**TASK INSTRUCTIONS:**
What lines in the records below contain the string "reviewed"? Copy every one.

---------- RECORDS SHOWN

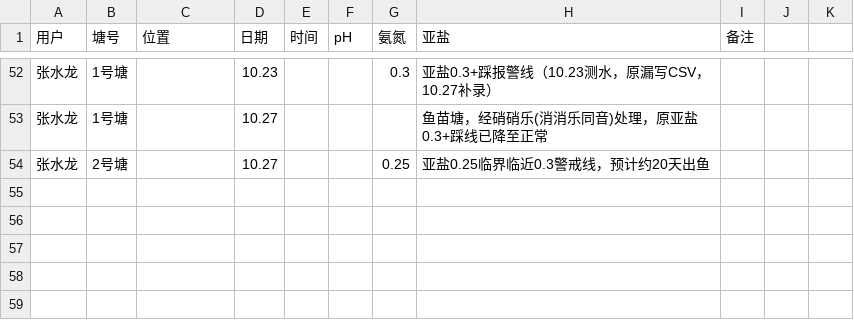
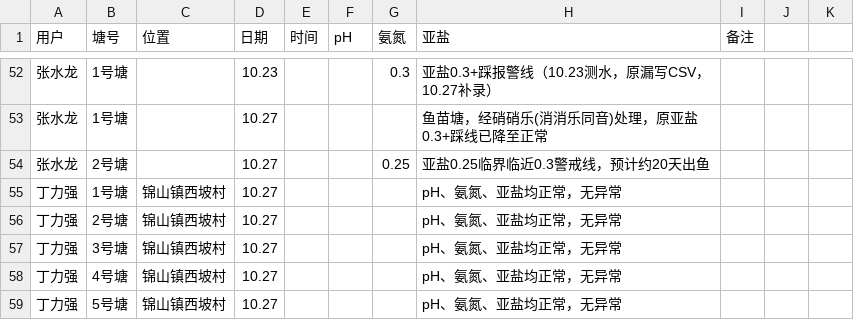
Before and after one commit to shengjunfu02-maker/iwork, a CSV file: 数据/水质检测记录.csv, drawn as a sheet; only a part is shown, gaps mark what is left out.

Commit message:
10-27归纳：水质CSV回写丁力强10.27西坡村1-5号塘（三项均正常）

```diff
--- a/数据/水质检测记录.csv
+++ b/数据/水质检测记录.csv
@@ -54 +54,6 @@
 张水龙,2号塘,,10.27,,,0.25,亚盐0.25临界临近0.3警戒线，预计约20天出鱼
+丁力强,1号塘,锦山镇西坡村,10.27,,,,pH、氨氮、亚盐均正常，无异常
+丁力强,2号塘,锦山镇西坡村,10.27,,,,pH、氨氮、亚盐均正常，无异常
+丁力强,3号塘,锦山镇西坡村,10.27,,,,pH、氨氮、亚盐均正常，无异常
+丁力强,4号塘,锦山镇西坡村,10.27,,,,pH、氨氮、亚盐均正常，无异常
+丁力强,5号塘,锦山镇西坡村,10.27,,,,pH、氨氮、亚盐均正常，无异常
```
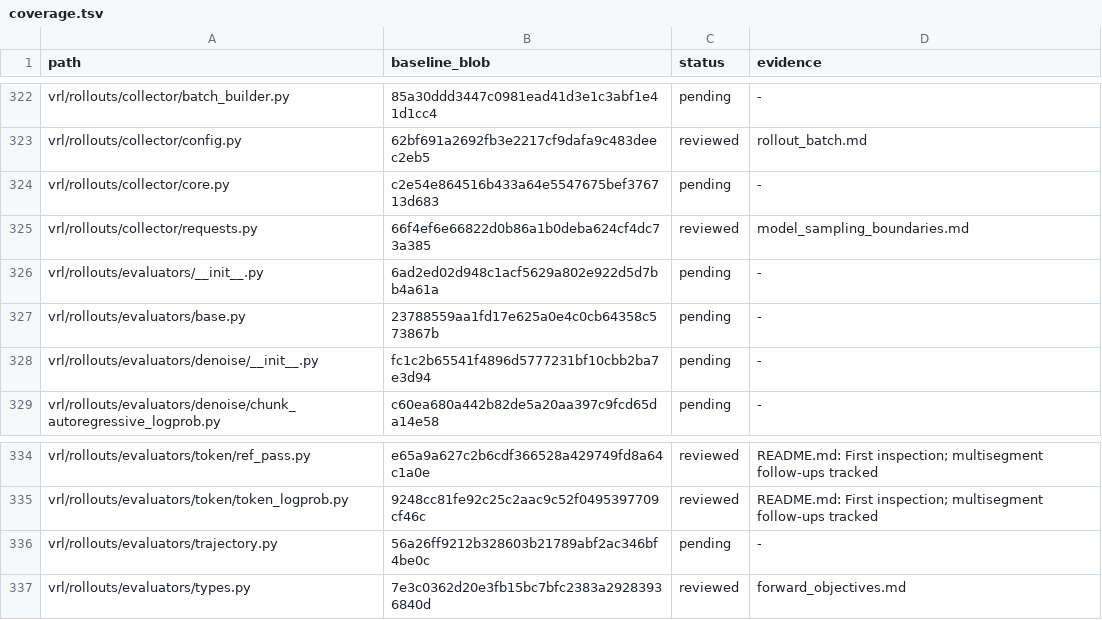
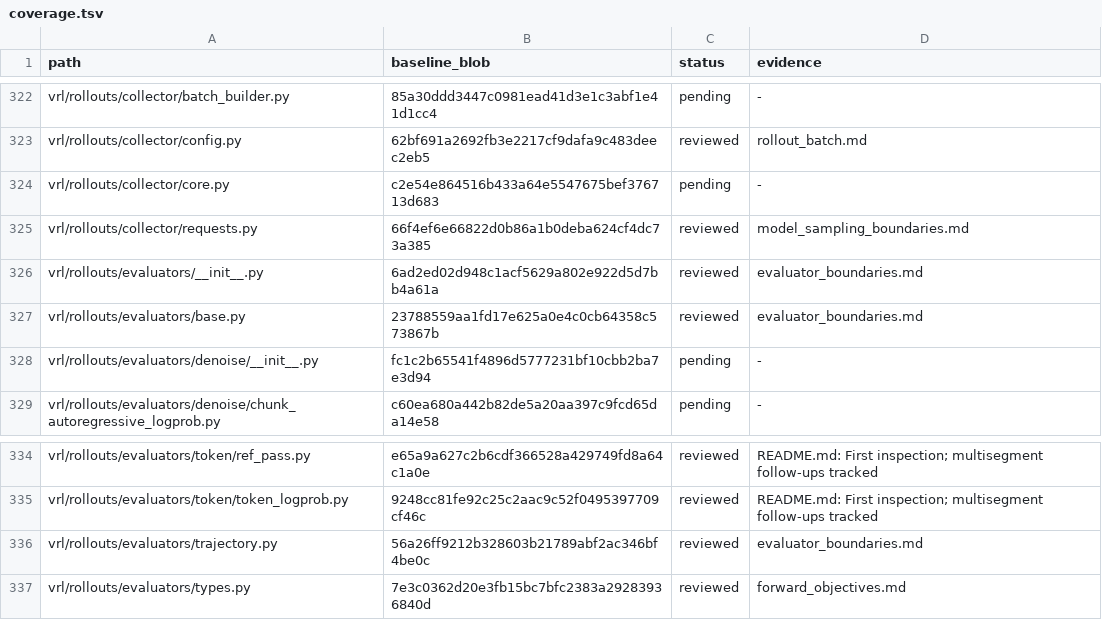
Before and after one commit to guoriyue/VRL, a TSV file: docs/research/automated_clarity_audit/coverage.tsv, drawn as a sheet; only a part is shown, gaps mark what is left out.

Commit message:
docs: clarify evaluator signal validation ownership

```diff
--- a/docs/research/automated_clarity_audit/coverage.tsv
+++ b/docs/research/automated_clarity_audit/coverage.tsv
@@ -325,4 +325,4 @@ vrl/rollouts/collector/core.py	c2e54e864516b433a64e5547675bef376713d683	pending
 vrl/rollouts/collector/requests.py	66f4ef6e66822d0b86a1b0deba624cf4dc73a385	reviewed	model_sampling_boundaries.md
-vrl/rollouts/evaluators/__init__.py	6ad2ed02d948c1acf5629a802e922d5d7bb4a61a	pending	-
-vrl/rollouts/evaluators/base.py	23788559aa1fd17e625a0e4c0cb64358c573867b	pending	-
+vrl/rollouts/evaluators/__init__.py	6ad2ed02d948c1acf5629a802e922d5d7bb4a61a	reviewed	evaluator_boundaries.md
+vrl/rollouts/evaluators/base.py	23788559aa1fd17e625a0e4c0cb64358c573867b	reviewed	evaluator_boundaries.md
 vrl/rollouts/evaluators/denoise/__init__.py	fc1c2b65541f4896d5777231bf10cbb2ba7e3d94	pending	-
@@ -335,3 +335,3 @@ vrl/rollouts/evaluators/token/ref_pass.py	e65a9a627c2b6cdf366528a429749fd8a64c1a
 vrl/rollouts/evaluators/token/token_logprob.py	9248cc81fe92c25c2aac9c52f0495397709cf46c	reviewed	README.md: First inspection; multisegment follow-ups tracked
-vrl/rollouts/evaluators/trajectory.py	56a26ff9212b328603b21789abf2ac346bf4be0c	pending	-
+vrl/rollouts/evaluators/trajectory.py	56a26ff9212b328603b21789abf2ac346bf4be0c	reviewed	evaluator_boundaries.md
 vrl/rollouts/evaluators/types.py	7e3c0362d20e3fb15bc7bfc2383a29283936840d	reviewed	forward_objectives.md
```
Also changed, not shown: 2 other files.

--------------------

**ANSWER:**
 vrl/rollouts/collector/requests.py	66f4ef6e66822d0b86a1b0deba624cf4dc73a385	reviewed	model_sampling_boundaries.md
+vrl/rollouts/evaluators/__init__.py	6ad2ed02d948c1acf5629a802e922d5d7bb4a61a	reviewed	evaluator_boundaries.md
+vrl/rollouts/evaluators/base.py	23788559aa1fd17e625a0e4c0cb64358c573867b	reviewed	evaluator_boundaries.md
 vrl/rollouts/evaluators/token/token_logprob.py	9248cc81fe92c25c2aac9c52f0495397709cf46c	reviewed	README.md: First inspection; multisegment follow-ups tracked
+vrl/rollouts/evaluators/trajectory.py	56a26ff9212b328603b21789abf2ac346bf4be0c	reviewed	evaluator_boundaries.md
 vrl/rollouts/evaluators/types.py	7e3c0362d20e3fb15bc7bfc2383a29283936840d	reviewed	forward_objectives.md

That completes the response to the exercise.